$childWebs = $rootWeb.Webs
$ctx.Load($rootWeb)
$ctx.Load($childWebs)
$ctx.ExecuteQuery();

#Process the rootweb
processWeb($rootWeb)

#process the child webs
foreach($childWeb in $childWebs)
{
 processWeb($childWeb);
}

#complete
Write-Host "******Completed*********" -ForegroundColor Green

Just to give an example of how I might adjust this, if I wanted to only loop through lists that are Site Pages, with BaseTemplate of 119, I would change the processLists() function to only process the list if the BaseTemplate is 119.

#Loop through each list in the site
function processLists($lists){
 foreach($list in $lists)
 {
   $ctx.load($list)
   $ctx.ExecuteQuery()

   if($list.BaseTemplate -eq 119)
   {
     $ctx.load($list.ContentTypes)
     $query = [Microsoft.SharePoint.Client.CamlQuery]::CreateAllItemsQuery(10000, 'UniqueId','ID','Created','Modified','FileLeafRef','Title')
     $listItems = $list.GetItems($query);
     $ctx.load($listItems)
     $ctx.ExecuteQuery();

     write-host "BaseTemplate: " $list.BaseTemplate " List: "$list.Title
     processContentTypes($list.ContentTypes)
     processItems($listItems)
   }
 }
}

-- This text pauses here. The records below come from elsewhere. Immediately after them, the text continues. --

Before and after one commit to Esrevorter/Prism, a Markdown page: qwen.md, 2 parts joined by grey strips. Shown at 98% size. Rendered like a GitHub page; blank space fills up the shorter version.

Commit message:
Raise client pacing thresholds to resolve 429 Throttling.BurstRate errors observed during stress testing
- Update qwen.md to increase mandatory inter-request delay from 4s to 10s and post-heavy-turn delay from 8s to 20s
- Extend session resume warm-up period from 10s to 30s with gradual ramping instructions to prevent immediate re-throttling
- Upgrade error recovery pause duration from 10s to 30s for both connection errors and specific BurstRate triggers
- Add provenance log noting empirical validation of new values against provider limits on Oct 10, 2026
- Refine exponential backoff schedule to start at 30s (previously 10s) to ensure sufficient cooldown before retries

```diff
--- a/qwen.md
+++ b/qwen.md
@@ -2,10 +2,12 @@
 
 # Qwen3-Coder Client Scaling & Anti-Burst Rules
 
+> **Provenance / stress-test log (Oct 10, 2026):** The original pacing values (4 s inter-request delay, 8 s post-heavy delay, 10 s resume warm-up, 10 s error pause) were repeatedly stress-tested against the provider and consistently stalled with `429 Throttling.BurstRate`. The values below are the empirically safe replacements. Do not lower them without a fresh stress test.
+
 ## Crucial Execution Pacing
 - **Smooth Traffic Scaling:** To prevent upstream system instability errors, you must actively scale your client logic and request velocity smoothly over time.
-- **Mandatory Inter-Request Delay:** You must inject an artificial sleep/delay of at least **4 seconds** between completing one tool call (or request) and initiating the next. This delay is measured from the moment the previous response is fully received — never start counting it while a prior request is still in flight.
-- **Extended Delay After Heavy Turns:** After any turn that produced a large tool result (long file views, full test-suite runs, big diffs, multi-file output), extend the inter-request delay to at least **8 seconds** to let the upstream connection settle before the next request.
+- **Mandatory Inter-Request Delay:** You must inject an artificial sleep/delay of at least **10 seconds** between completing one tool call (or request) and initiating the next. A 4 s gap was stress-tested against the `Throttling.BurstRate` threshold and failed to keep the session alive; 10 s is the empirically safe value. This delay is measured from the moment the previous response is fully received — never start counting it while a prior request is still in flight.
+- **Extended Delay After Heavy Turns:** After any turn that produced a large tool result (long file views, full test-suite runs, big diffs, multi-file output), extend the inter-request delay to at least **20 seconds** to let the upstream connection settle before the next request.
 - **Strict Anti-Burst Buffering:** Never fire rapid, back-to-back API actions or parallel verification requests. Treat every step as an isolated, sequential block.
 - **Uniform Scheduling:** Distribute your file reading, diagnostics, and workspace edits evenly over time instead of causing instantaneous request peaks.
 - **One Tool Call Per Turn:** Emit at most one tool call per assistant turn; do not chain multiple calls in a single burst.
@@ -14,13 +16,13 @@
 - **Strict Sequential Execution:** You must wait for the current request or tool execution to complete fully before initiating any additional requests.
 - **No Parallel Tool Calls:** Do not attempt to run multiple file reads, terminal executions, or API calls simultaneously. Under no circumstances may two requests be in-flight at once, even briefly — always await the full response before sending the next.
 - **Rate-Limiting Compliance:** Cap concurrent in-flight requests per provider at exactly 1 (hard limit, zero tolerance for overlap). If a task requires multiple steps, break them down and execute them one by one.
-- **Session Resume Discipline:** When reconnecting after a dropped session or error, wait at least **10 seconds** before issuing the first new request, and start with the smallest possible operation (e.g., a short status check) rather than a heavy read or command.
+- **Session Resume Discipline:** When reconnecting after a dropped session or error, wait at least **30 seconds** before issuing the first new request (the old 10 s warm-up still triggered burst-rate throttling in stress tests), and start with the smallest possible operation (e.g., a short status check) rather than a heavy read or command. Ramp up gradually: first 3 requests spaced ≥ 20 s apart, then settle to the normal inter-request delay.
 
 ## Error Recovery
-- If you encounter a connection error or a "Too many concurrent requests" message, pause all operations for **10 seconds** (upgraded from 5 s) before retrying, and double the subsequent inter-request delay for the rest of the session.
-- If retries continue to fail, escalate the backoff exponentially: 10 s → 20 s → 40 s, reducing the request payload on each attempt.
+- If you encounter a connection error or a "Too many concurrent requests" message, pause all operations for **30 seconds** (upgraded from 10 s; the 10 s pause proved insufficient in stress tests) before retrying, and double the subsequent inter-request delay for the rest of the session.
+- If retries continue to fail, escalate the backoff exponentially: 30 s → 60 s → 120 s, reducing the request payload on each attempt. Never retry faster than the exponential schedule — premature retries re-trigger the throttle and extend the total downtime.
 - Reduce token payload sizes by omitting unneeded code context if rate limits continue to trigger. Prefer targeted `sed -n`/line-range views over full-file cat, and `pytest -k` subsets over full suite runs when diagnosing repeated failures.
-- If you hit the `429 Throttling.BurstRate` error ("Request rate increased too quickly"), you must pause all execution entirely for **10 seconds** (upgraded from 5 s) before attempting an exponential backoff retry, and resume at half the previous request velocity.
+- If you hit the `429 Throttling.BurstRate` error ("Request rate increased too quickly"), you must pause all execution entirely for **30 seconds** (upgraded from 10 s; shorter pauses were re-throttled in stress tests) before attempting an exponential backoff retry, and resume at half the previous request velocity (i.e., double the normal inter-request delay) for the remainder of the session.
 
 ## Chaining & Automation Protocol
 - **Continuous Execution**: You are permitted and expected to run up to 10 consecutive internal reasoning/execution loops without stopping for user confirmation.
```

Link to file in OneDrive: http://1drv.ms/1V5Q8j8

Basic Logging within Web Jobs


When you are a developer it’s very easy to debug code, step through it and understand exactly what is happening at different parts of the code. When the code is finally shipped to a production environment, you are virtually blind to what is happening within your code unless you put sufficient logging within the code. (Or you are lucky enough to use Visual Studio to debug production environment, something that you probably shouldn’t do).

The basic way to log within WebJobs is using Console.Writeline or Trace from the System.Diagnostics.

Console.Writeline() logs

By using the Console.Writeline you only write to the Web Job logging window. These do not display as errors, warning or information. They are just plain print out to screen.

To get to the web job logging screen head to https://portal.azure.com then select your web app. On the All settings blade, select Web Jobs, then on the Web Jobs blade it will list all the web jobs currently assigned to this web app. The logs URL is stored on the right hand side of the screen. Click this link and it will take you through to your logs. Normally the URL is similar to the following https:// <WebAppName> .scm.azurewebsites.net/azurejobs/#/jobs/ <ContinuousOrTriggered> / <WebJobname>

Trace logs

The trace logs are stored within Azure Storage Blobs or Tables, which will need to be set up and configured. (This is shown later in this blog post). They do not show up in the Web Job window as described above for the Console.Writeline(). Please note that the Trace logs are not just for Web Jobs, you can use them in your web application, and most of this information will work for Web Apps.

Within your code, all you need to do is add a using statement to System.Diagnostics. Then you have a choice of logging an information, a warning, an error, or verbose message log.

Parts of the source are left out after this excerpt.